Some other research indirectly supports Dudley's ideas too. For instance, in 2015, a long-term study spanning 17 years reported that wild chimpanzees booze on fermenting tree sap.
In the village of Bossou in Guinea, West Africa, locals crop the crown of mature raffia palms and hang plastic jugs to collect the sap dripping from it. The sugary sap soon ferments into alcohol, which is a popular drink among the locals. It is known as palm wine. On an average, the wine contains 3.1% ethanol (by volume) but it can go up to 6.9% depending on how long it is left to ferment.
While the wine is brewing, it can draw the attention of chimpanzees living or foraging nearby. The uninvited guests help themselves to the free drinks, with either an individual hogging the jug or two drinking buddies alternating their take, while others wait.
To get the wine, chimps use a tool: they crush some leaves in their mouth, dunk the leaves into the wine and put them back into their mouth to squeeze wine out, like a sponge. This way, the wine is drunk by young and old, male and female chimps alike – and they come back for more. Some even get tipsy.
Kimberley J. Hockings of Oxford Brookes University in the UK, writes in an email from Guinea-Bissau that, though she has not formally recorded the behavioural effects of alcohol, she did notice some signs of intoxication: chimps lying down or becoming agitated after drinking too much.
One 2016 study confirmed that two aye-ayes in captivity do have a taste for alcohol

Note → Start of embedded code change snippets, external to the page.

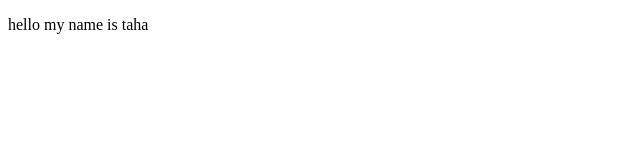
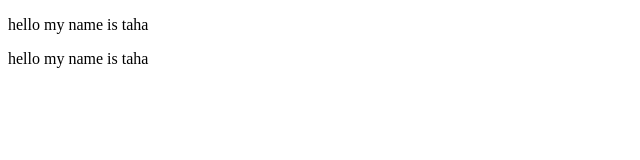
Before and after one commit to mtaha471/FinTrix, a plain HTML site: page index.html in a window 1280 px wide. Shown: the whole page, without its empty margins (0-640 px from the left). Drawn offline with Linux system fonts and the light colour scheme.

Commit message:
index.html

```diff
--- a/index.html
+++ b/index.html
@@ -7,5 +7,6 @@
 </head>
 <body>
     <p>hello my name is taha</p>
+        <p>hello my name is taha</p>
 </body>
 </html>
```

The chimpanzees cannot tap the raffia palm on their own: they rely on the sap collection set-up prepared by villagers. But the study shows that they readily imbibe fermenting sap when it is available – and chimps are picky when trying new foods. The chimps also down the sap repeatedly in large quantities, which means it is not accidental but deliberate, habitual intake.
To be sure, the behaviour is rare. It was seen only in 50% of the local Bossou chimp population. The 13 remaining chimps were teetotallers, even though palm wine was available year-round.
The research did not put Dudley's ideas to the test. Whether the chimps use their sense of smell to home in on the wine or gain any nutritional benefit from drinking it, it does not show. But it does confirm that wild chimpanzees are not averse to alcohol.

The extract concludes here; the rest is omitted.